I am finding that there’s a sub-culture that exists within coffee shops. There are those who rush in and grab a cup of coffee, and still others who stop by for sweets for work. Now the lunchtime crowd is starting to come in.
Amidst all of these people who scurry and scatter about are those like myself, who grab a roll and a cup of coffee, which we’ll nurse for the next hour or two, as we sit and read our papers or books; or like the newer generation of cafe society, open our computers and type away. But not all the time, because to not look up from time to time is to miss the magic of the moment.
We tend to congregate in one area of the cafe, and we chat quietly from time to time when one of us happens to catch the eyes of another.
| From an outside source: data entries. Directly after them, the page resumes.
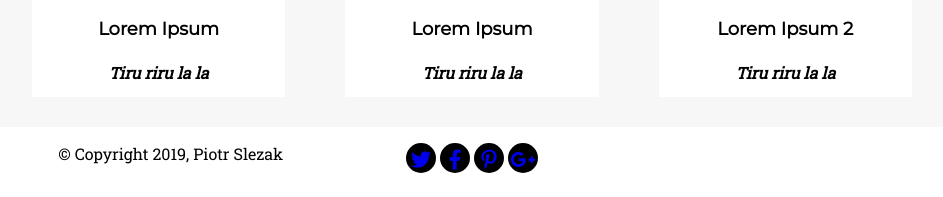
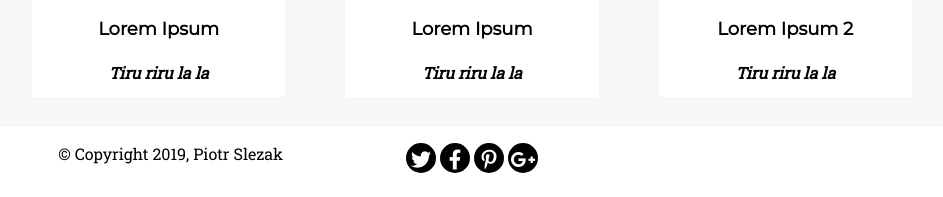
Before and after one commit to truepiotrek/zadanie-final-npm, a website: page index.html in a window 1280 px wide. Shown: the part 1285-1482 px from the top of the page, without its empty margins (168-1111 px from the left). Drawn offline with Linux system fonts and the light colour scheme.

Commit message:
corrected kluczu troll

```diff
--- a/css/style.css
+++ b/css/style.css
@@ -88,6 +88,6 @@
 
 footer a {
   text-decoration: none;
-  color: whitenbnjghjhgfjhjhfjhf;
+  color: white;
 }
 /*# sourceMappingURL=style.css.map */
```
Also changed, not shown: 1 other file.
I’ve already shown my computer to a retired gentleman who is thinking of buying one to keep up with his grandkids. I expect to see him with an iBook one day.
Another gentleman sits and does crosswords, while a lady about my age, a former mainframe programmer, studies books on new technologies a couple of tables away. Across from me is a Nun having lunch with her friend, and every time I catch her eye, she smiles at me as if we’re sharing some kind of secret. Rather than be intrusive, it adds to the feeling that sitting here has somehow pulled us out of time and place, and given us a new space in which to explore — books, crosswords, something online, each other.
Years ago, philosophers and artists and writers and others mad with creativity and drunk on wine and discovery, would sit in cafes for hours and hours and from these times would come the works that astound us even now. Somehow, somewhere, we’ve lost this society, with our phones and our televisions and our computers, and we are both less and more because of it: less because of the loss of the mystic; more because we’re coming to understand that the mystic relies less on place than on person.
I doubt that I will pull a masterpiece from my time here, in this tiny shadow of society, but I’m sure that I’ll find both contentment and inspiration. And a good cup of coffee–not to be taken lightly, you understand.
I’ll probably leave soon; making room at my table, which I’ve occupied for two hours. It’s tough, though. to leave the smell of the baked goods and homemade soups, and to give up my seat by the window overlooking the outdoor seating. The weather is nice and a foursome with a dog and a small child is sitting outside. The child just came up to the window, all curly brown hair and toothy smile, patted at the glass and gave me a grin.
However, too much of anything and the magic begins to fade and wonderous become ordinary. Besides, it’s nice out and a walk sounds good.